DATA SUPPLIED:
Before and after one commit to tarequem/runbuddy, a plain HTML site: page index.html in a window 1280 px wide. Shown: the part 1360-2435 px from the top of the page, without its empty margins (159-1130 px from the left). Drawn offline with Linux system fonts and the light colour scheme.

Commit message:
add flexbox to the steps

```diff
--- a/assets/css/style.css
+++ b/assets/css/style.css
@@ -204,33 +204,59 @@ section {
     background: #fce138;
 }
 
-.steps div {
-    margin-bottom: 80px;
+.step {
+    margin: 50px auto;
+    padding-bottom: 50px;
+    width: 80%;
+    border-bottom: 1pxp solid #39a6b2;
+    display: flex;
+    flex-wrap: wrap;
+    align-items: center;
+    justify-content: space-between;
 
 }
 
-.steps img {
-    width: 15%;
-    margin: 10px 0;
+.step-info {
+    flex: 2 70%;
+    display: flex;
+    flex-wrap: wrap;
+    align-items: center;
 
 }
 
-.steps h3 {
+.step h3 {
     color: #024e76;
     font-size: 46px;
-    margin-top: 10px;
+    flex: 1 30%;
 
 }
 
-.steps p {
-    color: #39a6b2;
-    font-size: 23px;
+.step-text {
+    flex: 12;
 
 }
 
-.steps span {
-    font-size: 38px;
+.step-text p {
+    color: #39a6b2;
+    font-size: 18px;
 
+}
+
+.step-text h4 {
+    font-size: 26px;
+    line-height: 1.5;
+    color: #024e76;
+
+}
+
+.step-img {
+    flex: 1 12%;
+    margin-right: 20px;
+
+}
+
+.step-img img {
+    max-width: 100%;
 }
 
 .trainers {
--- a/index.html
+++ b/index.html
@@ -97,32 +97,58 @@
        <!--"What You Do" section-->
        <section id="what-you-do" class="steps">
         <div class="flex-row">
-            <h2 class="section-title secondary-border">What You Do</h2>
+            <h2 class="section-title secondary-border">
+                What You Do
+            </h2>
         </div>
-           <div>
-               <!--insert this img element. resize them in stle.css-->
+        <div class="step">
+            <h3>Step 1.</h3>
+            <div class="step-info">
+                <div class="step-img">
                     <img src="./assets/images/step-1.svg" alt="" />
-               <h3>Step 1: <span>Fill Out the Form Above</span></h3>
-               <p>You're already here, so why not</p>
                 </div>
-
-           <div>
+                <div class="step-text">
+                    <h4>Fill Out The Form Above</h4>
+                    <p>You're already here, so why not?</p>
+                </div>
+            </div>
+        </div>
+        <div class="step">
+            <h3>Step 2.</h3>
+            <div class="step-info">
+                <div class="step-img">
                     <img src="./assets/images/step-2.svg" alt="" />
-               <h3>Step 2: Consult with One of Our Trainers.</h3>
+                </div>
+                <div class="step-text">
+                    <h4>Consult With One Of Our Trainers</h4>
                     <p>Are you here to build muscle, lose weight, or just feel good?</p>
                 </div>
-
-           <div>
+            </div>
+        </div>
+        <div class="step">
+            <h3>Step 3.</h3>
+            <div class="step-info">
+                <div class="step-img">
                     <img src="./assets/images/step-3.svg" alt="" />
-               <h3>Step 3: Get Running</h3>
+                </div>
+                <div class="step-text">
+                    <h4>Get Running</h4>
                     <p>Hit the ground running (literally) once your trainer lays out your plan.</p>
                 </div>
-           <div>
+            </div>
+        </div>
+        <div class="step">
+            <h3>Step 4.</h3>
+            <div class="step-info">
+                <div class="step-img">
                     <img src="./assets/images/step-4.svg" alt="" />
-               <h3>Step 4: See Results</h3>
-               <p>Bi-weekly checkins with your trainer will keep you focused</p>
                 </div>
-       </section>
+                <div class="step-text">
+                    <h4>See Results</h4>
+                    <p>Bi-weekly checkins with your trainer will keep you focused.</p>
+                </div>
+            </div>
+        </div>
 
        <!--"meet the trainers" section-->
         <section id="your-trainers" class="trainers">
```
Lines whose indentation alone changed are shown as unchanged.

TASK DESCRIPTION: Please reproduce the listing exactly, keeping every line as it is.

RESULT FOR THIS EXERCISE:
Before and after one commit to tarequem/runbuddy, a plain HTML site: page index.html in a window 1280 px wide. Shown: the part 1360-2435 px from the top of the page, without its empty margins (159-1130 px from the left). Drawn offline with Linux system fonts and the light colour scheme.

Commit message:
add flexbox to the steps

```diff
--- a/assets/css/style.css
+++ b/assets/css/style.css
@@ -204,33 +204,59 @@ section {
     background: #fce138;
 }
 
-.steps div {
-    margin-bottom: 80px;
+.step {
+    margin: 50px auto;
+    padding-bottom: 50px;
+    width: 80%;
+    border-bottom: 1pxp solid #39a6b2;
+    display: flex;
+    flex-wrap: wrap;
+    align-items: center;
+    justify-content: space-between;
 
 }
 
-.steps img {
-    width: 15%;
-    margin: 10px 0;
+.step-info {
+    flex: 2 70%;
+    display: flex;
+    flex-wrap: wrap;
+    align-items: center;
 
 }
 
-.steps h3 {
+.step h3 {
     color: #024e76;
     font-size: 46px;
-    margin-top: 10px;
+    flex: 1 30%;
 
 }
 
-.steps p {
-    color: #39a6b2;
-    font-size: 23px;
+.step-text {
+    flex: 12;
 
 }
 
-.steps span {
-    font-size: 38px;
+.step-text p {
+    color: #39a6b2;
+    font-size: 18px;
 
+}
+
+.step-text h4 {
+    font-size: 26px;
+    line-height: 1.5;
+    color: #024e76;
+
+}
+
+.step-img {
+    flex: 1 12%;
+    margin-right: 20px;
+
+}
+
+.step-img img {
+    max-width: 100%;
 }
 
 .trainers {
--- a/index.html
+++ b/index.html
@@ -97,32 +97,58 @@
        <!--"What You Do" section-->
        <section id="what-you-do" class="steps">
         <div class="flex-row">
-            <h2 class="section-title secondary-border">What You Do</h2>
+            <h2 class="section-title secondary-border">
+                What You Do
+            </h2>
         </div>
-           <div>
-               <!--insert this img element. resize them in stle.css-->
+        <div class="step">
+            <h3>Step 1.</h3>
+            <div class="step-info">
+                <div class="step-img">
                     <img src="./assets/images/step-1.svg" alt="" />
-               <h3>Step 1: <span>Fill Out the Form Above</span></h3>
-               <p>You're already here, so why not</p>
                 </div>
-
-           <div>
+                <div class="step-text">
+                    <h4>Fill Out The Form Above</h4>
+                    <p>You're already here, so why not?</p>
+                </div>
+            </div>
+        </div>
+        <div class="step">
+            <h3>Step 2.</h3>
+            <div class="step-info">
+                <div class="step-img">
                     <img src="./assets/images/step-2.svg" alt="" />
-               <h3>Step 2: Consult with One of Our Trainers.</h3>
+                </div>
+                <div class="step-text">
+                    <h4>Consult With One Of Our Trainers</h4>
                     <p>Are you here to build muscle, lose weight, or just feel good?</p>
                 </div>
-
-           <div>
+            </div>
+        </div>
+        <div class="step">
+            <h3>Step 3.</h3>
+            <div class="step-info">
+                <div class="step-img">
                     <img src="./assets/images/step-3.svg" alt="" />
-               <h3>Step 3: Get Running</h3>
+                </div>
+                <div class="step-text">
+                    <h4>Get Running</h4>
                     <p>Hit the ground running (literally) once your trainer lays out your plan.</p>
                 </div>
-           <div>
+            </div>
+        </div>
+        <div class="step">
+            <h3>Step 4.</h3>
+            <div class="step-info">
+                <div class="step-img">
                     <img src="./assets/images/step-4.svg" alt="" />
-               <h3>Step 4: See Results</h3>
-               <p>Bi-weekly checkins with your trainer will keep you focused</p>
                 </div>
-       </section>
+                <div class="step-text">
+                    <h4>See Results</h4>
+                    <p>Bi-weekly checkins with your trainer will keep you focused.</p>
+                </div>
+            </div>
+        </div>
 
        <!--"meet the trainers" section-->
         <section id="your-trainers" class="trainers">
```
Lines whose indentation alone changed are shown as unchanged.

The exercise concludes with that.